According to Charnel Hattingh, Head of Marketing and Communications for Fidelity ADT, armed robberies happen daily – in private homes, at businesses and in shopping environments. And, because there is always the propensity for violence when weapons are involved, it is important to know what to do if you are caught in an armed robbery.
She says the majority of residential robberies are as the result of staff giving criminals inside information.
“We know from experience that at least eight out of 10 residential robberies are committed using information from domestic workers, gardeners and former employees. Home and business owners need to be aware of the importance of vetting all staff carefully, preferably through a specialist placement agency that can do all the necessary background checks.”
There is a definite modus operandi in planning and executing an armed robbery. For example, the robbers will watch the target for up to two weeks beforehand.
“Also, most attacks occur in homes between 7pm and midnight, when people are relaxed, watching TV or cooking and when their security beams or alarm systems are not yet activated. It is not uncommon for robberies to occur up to 4am,” says Hattingh.
“An important other trademark of robbers is that on average 30% have either committed murder or will not hesitate to commit murder.
“This is why it is critical to react in the right way when confronted by an armed robber. The first thing to bear in mind is that they are in control of the situation because they have the gun.”
Tips on how to react in an armed robbery:
Obey orders. Do exactly as you are told as resisting instructions can place your life in danger.

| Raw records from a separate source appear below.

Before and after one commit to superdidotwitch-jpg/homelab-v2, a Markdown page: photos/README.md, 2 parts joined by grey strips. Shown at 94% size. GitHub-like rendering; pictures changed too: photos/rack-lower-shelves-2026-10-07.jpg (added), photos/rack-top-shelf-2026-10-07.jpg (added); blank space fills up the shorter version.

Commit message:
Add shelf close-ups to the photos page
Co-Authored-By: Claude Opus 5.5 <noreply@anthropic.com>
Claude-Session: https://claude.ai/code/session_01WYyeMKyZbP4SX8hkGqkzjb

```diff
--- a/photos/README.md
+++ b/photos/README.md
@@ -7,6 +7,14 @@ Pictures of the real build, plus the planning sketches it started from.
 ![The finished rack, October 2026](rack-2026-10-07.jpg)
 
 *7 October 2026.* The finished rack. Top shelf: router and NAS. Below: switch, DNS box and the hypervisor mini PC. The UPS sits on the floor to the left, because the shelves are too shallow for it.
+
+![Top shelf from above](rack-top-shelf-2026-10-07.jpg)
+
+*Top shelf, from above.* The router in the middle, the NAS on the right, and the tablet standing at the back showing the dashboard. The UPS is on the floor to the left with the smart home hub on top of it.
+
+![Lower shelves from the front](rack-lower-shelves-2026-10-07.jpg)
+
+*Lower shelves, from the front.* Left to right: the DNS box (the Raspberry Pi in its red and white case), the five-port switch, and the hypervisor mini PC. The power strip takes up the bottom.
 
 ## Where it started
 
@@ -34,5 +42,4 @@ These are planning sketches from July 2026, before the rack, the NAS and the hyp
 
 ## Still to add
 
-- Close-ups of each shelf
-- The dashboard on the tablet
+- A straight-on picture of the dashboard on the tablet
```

Stay calm. Regulating your breathing slows your heart rate and improves concentration, even in the most adverse situation.

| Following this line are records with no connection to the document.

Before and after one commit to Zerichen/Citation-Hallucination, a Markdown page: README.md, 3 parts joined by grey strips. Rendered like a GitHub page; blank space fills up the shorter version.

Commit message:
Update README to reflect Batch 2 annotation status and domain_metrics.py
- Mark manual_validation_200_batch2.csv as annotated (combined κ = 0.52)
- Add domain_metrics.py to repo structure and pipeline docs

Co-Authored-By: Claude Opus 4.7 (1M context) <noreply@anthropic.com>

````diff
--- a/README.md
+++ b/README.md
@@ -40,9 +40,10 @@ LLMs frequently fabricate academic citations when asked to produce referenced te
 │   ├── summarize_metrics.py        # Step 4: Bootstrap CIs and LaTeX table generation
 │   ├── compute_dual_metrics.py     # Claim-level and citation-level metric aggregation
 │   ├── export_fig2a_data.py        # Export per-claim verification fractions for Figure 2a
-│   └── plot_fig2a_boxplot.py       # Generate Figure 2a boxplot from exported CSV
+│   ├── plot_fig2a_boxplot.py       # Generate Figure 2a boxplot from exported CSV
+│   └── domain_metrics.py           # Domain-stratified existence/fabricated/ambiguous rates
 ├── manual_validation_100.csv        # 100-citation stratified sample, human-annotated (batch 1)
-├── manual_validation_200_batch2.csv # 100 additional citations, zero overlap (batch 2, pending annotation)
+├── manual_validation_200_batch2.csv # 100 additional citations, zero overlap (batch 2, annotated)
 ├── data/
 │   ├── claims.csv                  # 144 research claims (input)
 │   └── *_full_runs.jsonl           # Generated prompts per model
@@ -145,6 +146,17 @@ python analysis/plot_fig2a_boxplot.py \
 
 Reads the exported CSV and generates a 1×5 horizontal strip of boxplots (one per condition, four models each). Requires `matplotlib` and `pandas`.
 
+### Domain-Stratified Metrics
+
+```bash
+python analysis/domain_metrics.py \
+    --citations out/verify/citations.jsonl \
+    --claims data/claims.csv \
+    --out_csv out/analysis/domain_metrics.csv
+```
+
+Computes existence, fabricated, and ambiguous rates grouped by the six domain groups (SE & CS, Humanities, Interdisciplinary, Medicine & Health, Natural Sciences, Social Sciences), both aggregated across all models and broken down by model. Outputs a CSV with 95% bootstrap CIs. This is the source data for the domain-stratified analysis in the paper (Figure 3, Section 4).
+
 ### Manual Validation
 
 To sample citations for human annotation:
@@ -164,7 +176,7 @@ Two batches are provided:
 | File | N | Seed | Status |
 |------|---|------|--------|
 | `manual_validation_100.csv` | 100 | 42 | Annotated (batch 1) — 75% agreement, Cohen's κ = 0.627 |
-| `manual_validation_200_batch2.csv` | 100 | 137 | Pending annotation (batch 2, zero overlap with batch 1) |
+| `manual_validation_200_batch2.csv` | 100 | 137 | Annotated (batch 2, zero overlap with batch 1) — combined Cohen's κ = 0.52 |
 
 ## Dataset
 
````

Speak slowly. Don’t shout or raise your voice to the robbers.
Don’t make any sudden movements. When carrying out instructions, tell them what you are doing and then slowly do what you said.
Don’t set off a siren. Activate the alarm only if you can do so secretly or the alarm is silent.

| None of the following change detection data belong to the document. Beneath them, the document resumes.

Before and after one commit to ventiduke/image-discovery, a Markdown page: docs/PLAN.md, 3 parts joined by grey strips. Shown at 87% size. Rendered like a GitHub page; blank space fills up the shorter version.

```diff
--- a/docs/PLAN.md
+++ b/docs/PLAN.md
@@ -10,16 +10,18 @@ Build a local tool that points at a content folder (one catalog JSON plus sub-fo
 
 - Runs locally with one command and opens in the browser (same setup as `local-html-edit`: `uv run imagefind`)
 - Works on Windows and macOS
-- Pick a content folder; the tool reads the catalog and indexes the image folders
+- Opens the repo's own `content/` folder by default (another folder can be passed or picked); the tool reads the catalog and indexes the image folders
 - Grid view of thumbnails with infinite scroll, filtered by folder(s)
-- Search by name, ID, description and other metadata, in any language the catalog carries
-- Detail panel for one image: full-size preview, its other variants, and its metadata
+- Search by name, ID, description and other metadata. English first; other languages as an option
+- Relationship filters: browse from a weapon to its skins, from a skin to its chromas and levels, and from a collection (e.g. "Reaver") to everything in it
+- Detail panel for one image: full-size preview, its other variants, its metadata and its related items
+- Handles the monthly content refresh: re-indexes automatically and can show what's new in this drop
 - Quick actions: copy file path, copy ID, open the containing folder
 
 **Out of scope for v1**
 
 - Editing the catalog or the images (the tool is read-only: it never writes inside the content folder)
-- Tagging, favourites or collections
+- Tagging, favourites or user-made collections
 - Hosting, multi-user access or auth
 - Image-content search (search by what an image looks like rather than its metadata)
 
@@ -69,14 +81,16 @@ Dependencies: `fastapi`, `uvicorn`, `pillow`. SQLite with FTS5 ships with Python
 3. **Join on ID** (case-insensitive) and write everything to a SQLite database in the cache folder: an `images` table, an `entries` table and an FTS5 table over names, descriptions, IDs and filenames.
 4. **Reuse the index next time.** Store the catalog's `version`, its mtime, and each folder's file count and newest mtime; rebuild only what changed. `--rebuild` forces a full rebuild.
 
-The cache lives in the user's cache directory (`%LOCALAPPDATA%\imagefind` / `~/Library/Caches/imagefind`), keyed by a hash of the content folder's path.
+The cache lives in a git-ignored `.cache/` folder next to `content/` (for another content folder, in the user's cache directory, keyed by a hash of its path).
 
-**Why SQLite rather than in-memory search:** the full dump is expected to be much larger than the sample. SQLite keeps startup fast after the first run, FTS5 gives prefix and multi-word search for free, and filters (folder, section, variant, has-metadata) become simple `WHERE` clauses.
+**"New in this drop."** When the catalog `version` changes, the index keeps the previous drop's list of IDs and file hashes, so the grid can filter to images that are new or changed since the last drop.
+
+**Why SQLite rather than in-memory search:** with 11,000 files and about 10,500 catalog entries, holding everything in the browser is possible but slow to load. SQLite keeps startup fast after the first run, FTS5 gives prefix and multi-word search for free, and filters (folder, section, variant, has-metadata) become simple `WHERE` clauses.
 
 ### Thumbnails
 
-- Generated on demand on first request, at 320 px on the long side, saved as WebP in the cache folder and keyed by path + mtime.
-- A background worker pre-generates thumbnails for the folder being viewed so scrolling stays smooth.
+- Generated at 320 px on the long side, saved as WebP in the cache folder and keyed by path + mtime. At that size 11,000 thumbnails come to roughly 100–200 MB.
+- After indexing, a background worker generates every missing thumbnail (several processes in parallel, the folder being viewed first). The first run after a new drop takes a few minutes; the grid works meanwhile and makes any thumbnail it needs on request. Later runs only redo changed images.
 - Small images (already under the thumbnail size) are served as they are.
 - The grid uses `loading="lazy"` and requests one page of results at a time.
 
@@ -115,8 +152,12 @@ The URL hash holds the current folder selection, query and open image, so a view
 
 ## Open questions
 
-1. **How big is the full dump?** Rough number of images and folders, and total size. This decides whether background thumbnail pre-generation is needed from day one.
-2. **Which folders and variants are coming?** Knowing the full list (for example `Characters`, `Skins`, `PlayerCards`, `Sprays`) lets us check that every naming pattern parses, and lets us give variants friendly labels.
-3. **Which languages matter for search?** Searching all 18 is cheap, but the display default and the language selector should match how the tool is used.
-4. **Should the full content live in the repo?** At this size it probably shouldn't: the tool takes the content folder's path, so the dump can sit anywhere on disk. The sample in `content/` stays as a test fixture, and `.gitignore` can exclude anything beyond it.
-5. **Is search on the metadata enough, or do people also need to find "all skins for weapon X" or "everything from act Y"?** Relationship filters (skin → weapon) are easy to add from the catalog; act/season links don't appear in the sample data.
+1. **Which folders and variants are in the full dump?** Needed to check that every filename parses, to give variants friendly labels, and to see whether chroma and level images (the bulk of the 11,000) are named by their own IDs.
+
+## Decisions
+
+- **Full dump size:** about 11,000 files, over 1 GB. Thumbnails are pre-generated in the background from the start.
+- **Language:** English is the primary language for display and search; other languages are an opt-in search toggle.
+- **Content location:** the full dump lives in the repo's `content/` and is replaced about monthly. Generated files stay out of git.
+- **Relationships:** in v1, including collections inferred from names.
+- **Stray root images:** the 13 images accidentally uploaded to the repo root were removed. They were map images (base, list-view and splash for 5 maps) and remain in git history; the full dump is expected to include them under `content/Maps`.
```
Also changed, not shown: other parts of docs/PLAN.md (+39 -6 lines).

Don’t look the robber directly in the face. The robber may believe that you are trying to memorise his features for later identification.
Give the robbers time to leave. Don’t shout when they leave or try to prevent their escape.
While reaction to an armed robbery is key to keeping you and your love ones safe, the best defence is proper security to deter criminals from targeting your home.
Hattingh says good deterrents are electric fences, detection beams and CCTV, as are small dogs inside the home.
“Importantly, how secure your neighbourhood is also a meaningful factor. If robbers are scouting around they will view regular security company patrols and a strong neighbourhood watch system as a good reason to move on.”